___ Dataset records ___

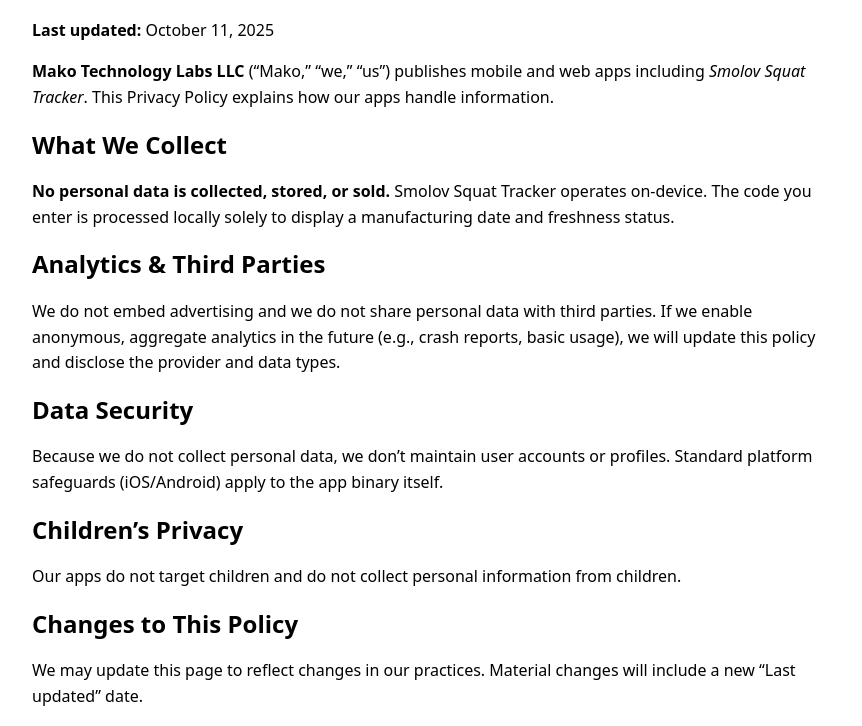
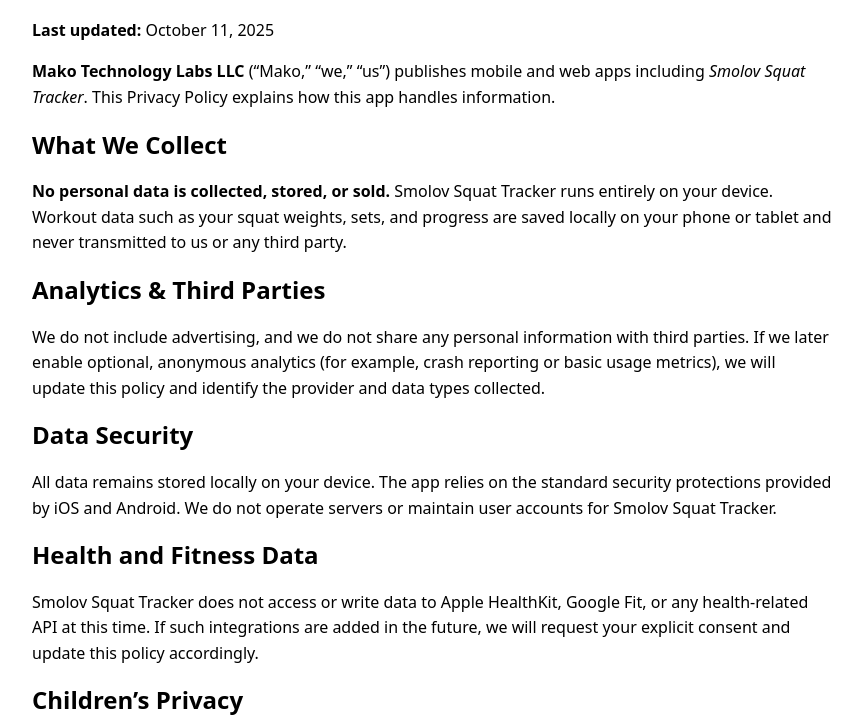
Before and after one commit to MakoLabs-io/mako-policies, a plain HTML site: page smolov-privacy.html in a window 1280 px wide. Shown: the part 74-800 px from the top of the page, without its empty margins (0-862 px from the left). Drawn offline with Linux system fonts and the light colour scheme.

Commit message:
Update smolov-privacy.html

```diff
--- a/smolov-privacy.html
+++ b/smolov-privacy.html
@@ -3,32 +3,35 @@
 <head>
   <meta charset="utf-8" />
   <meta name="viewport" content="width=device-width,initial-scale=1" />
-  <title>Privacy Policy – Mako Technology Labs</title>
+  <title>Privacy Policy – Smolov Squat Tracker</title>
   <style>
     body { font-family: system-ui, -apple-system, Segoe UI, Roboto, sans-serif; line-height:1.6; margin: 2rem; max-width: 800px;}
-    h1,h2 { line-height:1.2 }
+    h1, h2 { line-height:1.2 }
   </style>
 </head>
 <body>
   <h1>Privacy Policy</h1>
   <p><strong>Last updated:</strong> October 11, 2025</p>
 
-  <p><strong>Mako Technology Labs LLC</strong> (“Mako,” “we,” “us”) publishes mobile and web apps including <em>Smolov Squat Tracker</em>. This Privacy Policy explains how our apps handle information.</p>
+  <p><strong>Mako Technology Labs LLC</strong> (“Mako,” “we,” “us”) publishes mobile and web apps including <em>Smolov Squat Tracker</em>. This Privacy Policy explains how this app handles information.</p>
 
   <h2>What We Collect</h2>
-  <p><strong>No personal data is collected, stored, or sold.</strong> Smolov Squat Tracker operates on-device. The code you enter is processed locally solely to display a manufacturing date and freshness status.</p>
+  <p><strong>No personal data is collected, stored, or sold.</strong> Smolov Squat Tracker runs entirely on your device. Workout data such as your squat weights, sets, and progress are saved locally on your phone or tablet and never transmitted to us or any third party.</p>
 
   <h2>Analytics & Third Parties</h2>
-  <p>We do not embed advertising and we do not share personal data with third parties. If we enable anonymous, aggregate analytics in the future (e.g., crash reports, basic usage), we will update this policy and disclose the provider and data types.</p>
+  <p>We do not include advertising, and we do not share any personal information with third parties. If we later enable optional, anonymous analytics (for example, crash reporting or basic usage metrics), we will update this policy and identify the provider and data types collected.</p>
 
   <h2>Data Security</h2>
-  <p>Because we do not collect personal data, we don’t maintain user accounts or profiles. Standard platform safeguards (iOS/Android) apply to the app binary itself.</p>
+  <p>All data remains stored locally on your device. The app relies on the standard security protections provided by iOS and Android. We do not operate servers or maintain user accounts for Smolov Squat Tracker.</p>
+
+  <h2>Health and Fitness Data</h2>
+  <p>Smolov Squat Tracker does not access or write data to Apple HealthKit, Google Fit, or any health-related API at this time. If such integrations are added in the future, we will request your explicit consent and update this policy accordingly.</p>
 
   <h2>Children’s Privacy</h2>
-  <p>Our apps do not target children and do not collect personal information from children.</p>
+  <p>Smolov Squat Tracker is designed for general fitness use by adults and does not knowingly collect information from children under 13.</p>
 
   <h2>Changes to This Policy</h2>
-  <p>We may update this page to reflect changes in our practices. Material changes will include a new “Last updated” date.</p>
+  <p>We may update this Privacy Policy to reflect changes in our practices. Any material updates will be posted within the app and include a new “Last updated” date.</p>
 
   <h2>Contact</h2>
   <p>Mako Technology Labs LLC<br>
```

___

Show every line in the records above that contains the word "updated".

   <p><strong>Last updated:</strong> October 11, 2025</p>
-  <p>We may update this page to reflect changes in our practices. Material changes will include a new “Last updated” date.</p>
+  <p>We may update this Privacy Policy to reflect changes in our practices. Any material updates will be posted within the app and include a new “Last updated” date.</p>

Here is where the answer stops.